    • NAFTA’s overarching purpose is to encourage economic activity between the United States, Mexico and Canada.
  • NATO (North Atlantic Treaty Organization) – intergovernmental military alliance created in 1949 by the United States, Canada, and several Western European nations to provide collective security against the Soviet Union.
    • NATO currently consists of 28 member nations.

      NATO flag

      NATO flag

  • TPP (Trans-Pacific Partnership) – Ten years in the making, the Trans-Pacific Partnership is a trade agreement among 12 countries that geographically located around the Pacific Rim.
    • In addition to the U.S., TPP member nations include: Japan, Malaysia, Vietnam, Singapore, Brunei, Australia, New Zealand, Canada, Mexico, Chile, and Peru.
    • The TPP aims to open new markets and address 21st century issues in the global economy, such as the free flow of electronic data across borders.
  • UN (United Nations): International peacekeeping body. Oversees International Criminal Court (a.k.a. “The Hague”) and has power to pass economic sanctions).

    UN flag

    UN flag

  • U.N. LAW OF THE SEAS (UNCLOS) – Negotiated in the 1970s at the U.N. Conference on Trade and Development, UNCLOS is a treaty setting forth regulations and economic provisions to control pollution of oceans and marine environments.
    • UNCLOS also establishes specific jurisdictional limits on coastline and ocean areas that countries may claim.
    • Of late, UNCLOS is relevant in discussions related to the ongoing South China Sea dispute.
  • WTO (World Trade Organization) – The World Trade Organization (WTO) is an international organization that deals with the rules and laws governing trade between world nations.

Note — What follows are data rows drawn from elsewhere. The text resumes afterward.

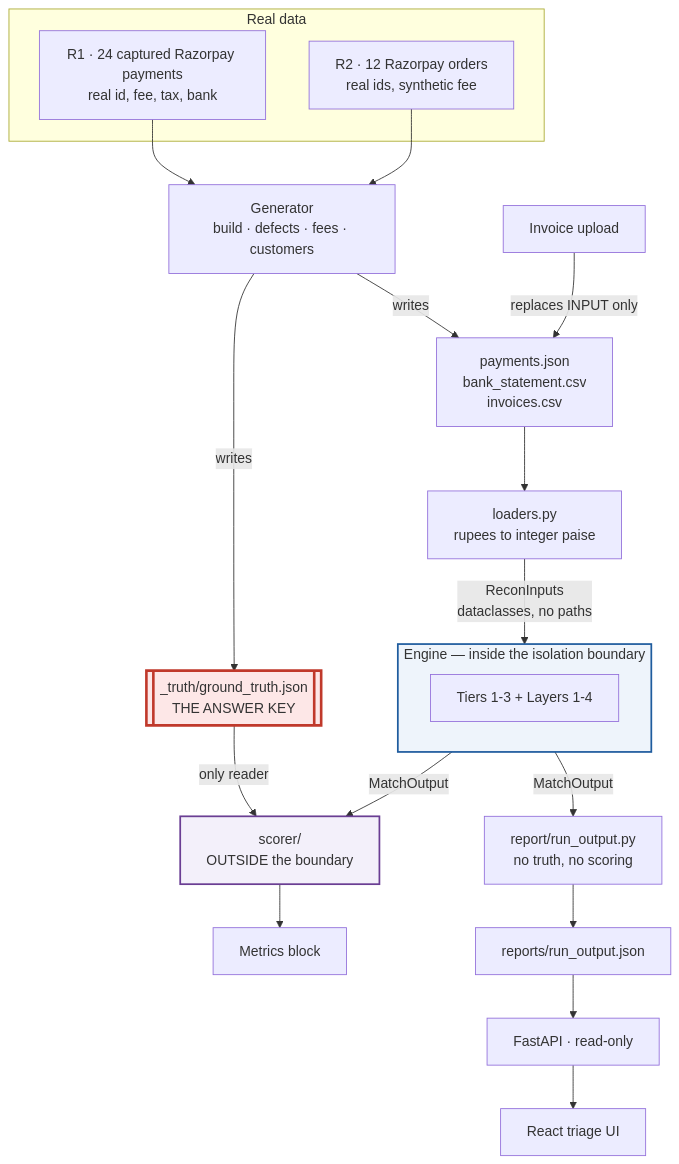
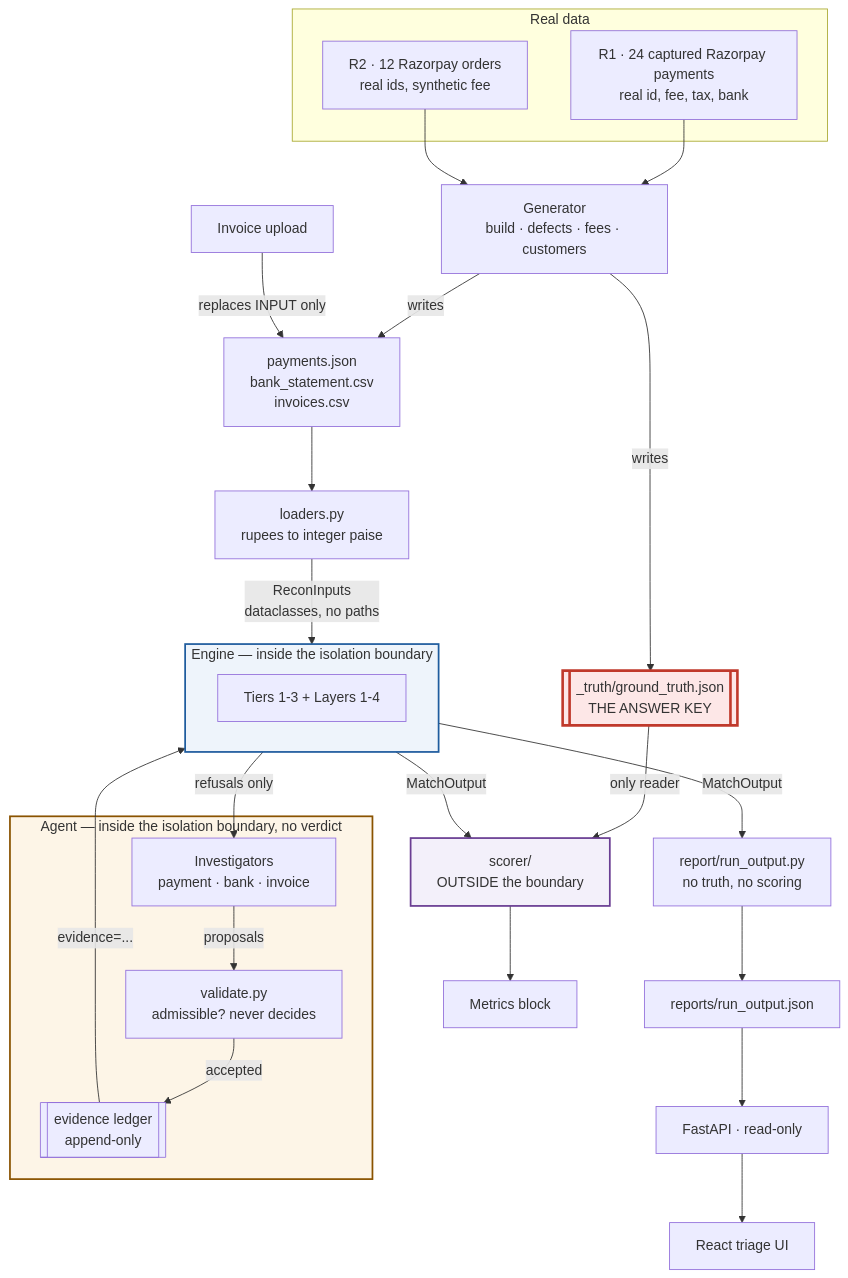
One commit to baymax-afk/Pramana_RZP_buildathon_reconciliation_agent changed the first of 7 diagrams in docs/FLOWCHARTS.md. Above: the diagram before and after it, drawn with Mermaid. The commit also changed other lines of this file and 4 other files, not shown here.

````diff
--- a/docs/FLOWCHARTS.md
+++ b/docs/FLOWCHARTS.md
@@ -14,38 +14,50 @@
 ```mermaid
 graph TB
     subgraph SRC["Real data"]
         R1["R1 · 24 captured Razorpay payments<br/>real id, fee, tax, bank"]
         R2["R2 · 12 Razorpay orders<br/>real ids, synthetic fee"]
     end
 
     GEN["Generator<br/>build · defects · fees · customers"]
     TRUTH[["_truth/ground_truth.json<br/>THE ANSWER KEY"]]
     DISK["payments.json<br/>bank_statement.csv<br/>invoices.csv"]
 
     R1 --> GEN
     R2 --> GEN
     GEN -->|writes| DISK
     GEN -->|writes| TRUTH
 
     LOAD["loaders.py<br/>rupees to integer paise"]
     DISK --> LOAD
     LOAD -->|ReconInputs<br/>dataclasses, no paths| ENGINE
 
     subgraph ENGINE["Engine — inside the isolation boundary"]
         TIERS["Tiers 1-3 + Layers 1-4"]
     end
 
     ENGINE -->|MatchOutput| SCORER["scorer/<br/>OUTSIDE the boundary"]
     TRUTH -->|only reader| SCORER
     SCORER --> METRICS["Metrics block"]
 
     ENGINE -->|MatchOutput| REPORT["report/run_output.py<br/>no truth, no scoring"]
     REPORT --> JSON["reports/run_output.json"]
     JSON --> API["FastAPI · read-only"]
     API --> UI["React triage UI"]
     UPLOAD["Invoice upload"] -->|replaces INPUT only| DISK
 
+    subgraph AGENT["Agent — inside the isolation boundary, no verdict"]
+        INV["Investigators<br/>payment · bank · invoice"]
+        VAL["validate.py<br/>admissible? never decides"]
+        LEDGER[["evidence ledger<br/>append-only"]]
+    end
+
+    ENGINE -->|refusals only| INV
+    INV -->|proposals| VAL
+    VAL -->|accepted| LEDGER
+    LEDGER -->|evidence=...| ENGINE
+
     style TRUTH fill:#fde7e7,stroke:#c0392b,stroke-width:3px
     style ENGINE fill:#eef4fb,stroke:#1f5c9e,stroke-width:2px
     style SCORER fill:#f3f0fa,stroke:#6a3e93,stroke-width:2px
+    style AGENT fill:#fdf5e7,stroke:#8a5300,stroke-width:2px
 ```
````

The WTO agreements have been signed by most of the world’s trading nations; its main function is to help producers of goods and services protect and manage their import-export businesses.
    • The WTO has become the driving force underlying globalization during the past few decades.